After a day of hope and euphoria, the risk-off trade came back into the spotlight on Wednesday. Much of this stemmed from reports of worrisome economic data. Perhaps the big stock charts can provide a glimmer of hope for battered and bruised investors.
First of all, U.S. retail sales declined by 8.7% during the month of March. That’s the worst single-month decline on record, and the Commerce Department has been tracking this data since 1992. Grocery stores and pharmacies apparently did well due to stockpiling. However, those were the only bright spots in a dismal month for the retail sector.
At the same time, the the Empire State Manufacturing Index fell to a historic low of -78.2. This indicator measures manufacturing activity in the New York area. To give you a reference point, it was -34.3 during the worst part of the financial crisis.
In light of this data, today’s big stock charts will concentrate on banks, the first wave of mega-cap companies to report earnings this season. Banks have been hit especially hard during the spread of the novel coronavirus.
Bank of America (BAC)

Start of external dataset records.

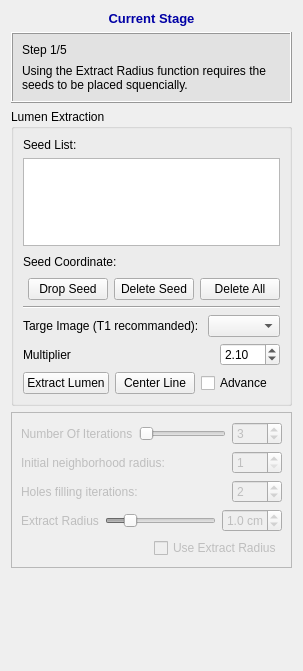
Above: codes/InteractorStyles/QInteractorStyleLumenSeedsPlacer.ui from wuzhuobin/PlaqueQuant before the change. Below: the same form after it.
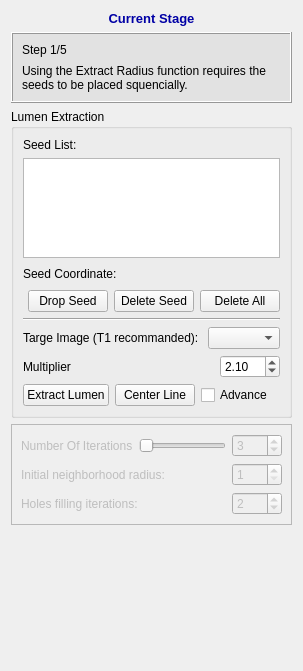
That is the form after the change.

Diff of the .ui file:
```diff
--- a/codes/InteractorStyles/QInteractorStyleLumenSeedsPlacer.ui
+++ b/codes/InteractorStyles/QInteractorStyleLumenSeedsPlacer.ui
@@ -476,106 +476,6 @@
         </item>
        </layout>
       </item>
-      <item>
-       <layout class="QHBoxLayout" name="horizontalLayout_5">
-        <item>
-         <widget class="QLabel" name="label_5">
-          <property name="text">
-           <string>Extract Radius</string>
-          </property>
-         </widget>
-        </item>
-        <item>
-         <widget class="QSlider" name="hSliderExtractRadius">
-          <property name="minimum">
-           <number>1</number>
-          </property>
-          <property name="maximum">
-           <number>50</number>
-          </property>
-          <property name="value">
-           <number>10</number>
-          </property>
-          <property name="orientation">
-           <enum>Qt::Horizontal</enum>
-          </property>
-         </widget>
-        </item>
-        <item>
-         <widget class="QDoubleSpinBox" name="doubleSpinBoxExtractRadius">
-          <property name="minimumSize">
-           <size>
-            <width>50</width>
-            <height>0</height>
-           </size>
-          </property>
-          <property name="maximumSize">
-           <size>
-            <width>60</width>
-            <height>16777215</height>
-           </size>
-          </property>
-          <property name="prefix">
-           <string/>
-          </property>
-          <property name="suffix">
-           <string> cm</string>
-          </property>
-          <property name="decimals">
-           <number>1</number>
-          </property>
-          <property name="minimum">
-           <double>0.100000000000000</double>
-          </property>
-          <property name="maximum">
-           <double>5.000000000000000</double>
-          </property>
-          <property name="singleStep">
-           <double>0.100000000000000</double>
-          </property>
-          <property name="value">
-           <double>1.000000000000000</double>
-          </property>
-         </widget>
-        </item>
-       </layout>
-      </item>
-      <item>
-       <layout class="QHBoxLayout" name="horizontalLayout_6">
-        <item>
-         <spacer name="horizontalSpacer_7">
-          <property name="orientation">
-           <enum>Qt::Horizontal</enum>
-          </property>
-          <property name="sizeHint" stdset="0">
-           <size>
-            <width>40</width>
-            <height>20</height>
-           </size>
-          </property>
-         </spacer>
-        </item>
-        <item>
-         <widget class="QCheckBox" name="checkBoxExtractWithRadius">
-          <property name="sizePolicy">
-           <sizepolicy hsizetype="Preferred" vsizetype="Fixed">
-            <horstretch>0</horstretch>
-            <verstretch>0</verstretch>
-           </sizepolicy>
-          </property>
-          <property name="minimumSize">
-           <size>
-            <width>0</width>
-            <height>0</height>
-           </size>
-          </property>
-          <property name="text">
-           <string>Use Extract Radius</string>
-          </property>
-         </widget>
-        </item>
-       </layout>
-      </item>
      </layout>
     </widget>
    </item>
```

Shareholders will probably be disheartened to learn that Bank of America (NYSE:BAC) saw its first-quarter 2020 profits decline by 45%. In all likelihood, the fundamental damage will show up in the chart.
- The candlestick printed on Wednesday is an inverted hammer. That is typically understood as a bearish candle. The upper wick shows that the buyers tried to push the price up but eventually failed to do so.
- BAC stock is currently below two out of the three most commonly watched moving averages. Specifically, it’s far below the 200-day moving average, which is a long-term trend indicator. It’s also below the 50-day moving average, which indicates the medium-term trend. Now it’s struggling to stay above the short-term 20-day moving average.
- The support level to watch is $18. It’s not strong support because the price has only visited there once on the chart. Still, if BAC stock falls below that level, look out below and please always respect your stop-losses.
JPMorgan Chase (JPM)
Undoubtedly it’s been challenging for a financial institution like JPMorgan Chase (NYSE:JPM) to remain profitable during the pandemic. After all, businesses and people are trying to save money nowadays, not embark on new financial ventures. Maybe the second of our big stock charts can shed some light on the future trajectory for JPM stock.
- This one’s showing an inverted hammer candlestick for Wednesday, much like what we saw with BAC stock. It’s also on fairly heavy volume, so it appears that the bears are in charge at the moment with JPM stock.
- The stock is now far below the 200- and the 50-day moving averages, so there’s a lot of catching up to do. Interestingly, Wednesday’s candle is sitting right on top of the 20-day moving average. Traders will want to watch this line and see if JPM stock breaks below it.
- $105 was support but is now resistance. The bulls will definitely want to see the stock pierce that level with strong volume.
Wells Fargo (WFC)
Until the coronavirus curve “flattens” for a while, big banks could continue to struggle. Wells Fargo (NYSE:WFC) is one of America’s most famous banking names. Yet, even this bank has felt the impact of a jittery financial landscape. With all of that in mind, let’s hone in on the chart to see how WFC stock has been behaving.
- The most obvious feature of this chart is the massive falling wedge pattern. The downward angle on that wedge is pretty scary and isn’t a positive sign.
- With Wednesday’s price action, WFC stock fell below the 20-day moving average. That puts it below all three of the major moving averages.
- Dip buyers, please be cautious here. The bulls will want to see WFC stock overtake and hold $30 at the very least. Should it fail to do so, all bets are off at that point and the bears will be in full control.
As of this writing, David Moadel did not hold a position in any of the aforementioned securities.